After applying for a scholarships and being successfully selected normally a personal interview follows. Interviews are conducted in many different ways. Some interviewers use pre-written questions so they can directly compare answers. Others adopt a more conversational approach in order to get a better understanding of the candidates’ personalities.
You will often be asked to summarise your CV. This question can be asked in many different ways. For example, the interviewer could ask: “Tell me a bit about yourself”. You should focus on your experience and achievements to date when asked this question.
You should start with your degree. Talk about what you achieved, and when you received it. Of course you won’t have time to tell your whole life story. Instead you should focus on the most important milestones. Highlight areas of your CV that are relevant to the objectives of the organisation to which you are applying. And give your interviewer time to ask questions about what you are saying.
Another question that is frequently asked is why you should receive the scholarship, so you should be prepared for this question. Your answer should highlight your strengths, but should not make a direct comparison with other candidates. For example, don’t say you are the most socially committed candidate. Instead show your experience in this field. The strengths that you highlight should be in the order of importance to the scholarship. You should avoid vacuous statements though. Instead try to explain each of them with a few examples.
Many organisations and funding institutions have a clear focus. For example, they might be politically oriented so an interviewer might ask you about your political position. You won’t normally be asked to comment directly about the party, but political issues can be discussed.
Many interviewers ask questions about topical stories in the news. When doing this they are trying to find out if you're interested in the events of the day, and if you can argue clearly and structurally. This helps them learn something about your personality. So make sure you know what is happening in the news so you can engage in this sort of discussion. It is embarrassing if you only learn about a particular topic during the interview.
Interviewers like to learn about your strengths and weaknesses so they can see whether you are able to judge realistically. Of course you will want to leave a positive impression so you should focus on your strengths. But make sure you include weaknesses as well as you don’t want to be perceived as being unable to accept criticism. And make sure they are genuine weaknesses.
You should first list three strengths with examples. Then you can name your weaknesses, although make sure they have little value to the selection criteria for the scholarship. It is best to say that this was primarily a weakness in the past which you have worked on. And explain what you have learned from this weakness. But avoid the most common mistakes.
You will often be asked about your future plans. Your interviewer wants to see how determined you are, and they want to assess your decision making abilities. Do not be uncertain or say that you haven’t thought about it yet. If you are not sure you should still give some options. And highlight the one that you are most keen on.

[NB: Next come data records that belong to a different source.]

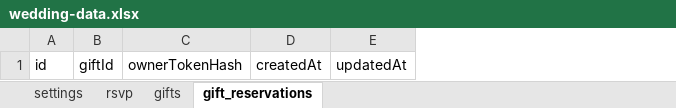
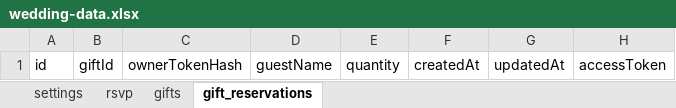
Before and after one commit to JanielS/Site_casamento, an Excel workbook: data/wedding-data.xlsx, sheet gift_reservations, drawn as a sheet; values as stored, in another font and other column widths than the file's, no borders; the diff names each change by its address in the sheet, - before the commit and + after, or states it on an @@ line.

```diff
--- a/data/wedding-data.xlsx (sheet gift_reservations)
+++ b/data/wedding-data.xlsx (sheet gift_reservations)
+column D, row 1: guestName
+column E, row 1: quantity
+column H, row 1: accessToken
```
Also changed, not shown: sheet rsvp, sheet gifts, sheet settings, 28 other files.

Many interviewers end with asking if you have any questions. Saying no is not a good answer. This can leave an impression that you don’t care, or that you are not prepared. So try to prepare some questions that you can ask at the end of your interview.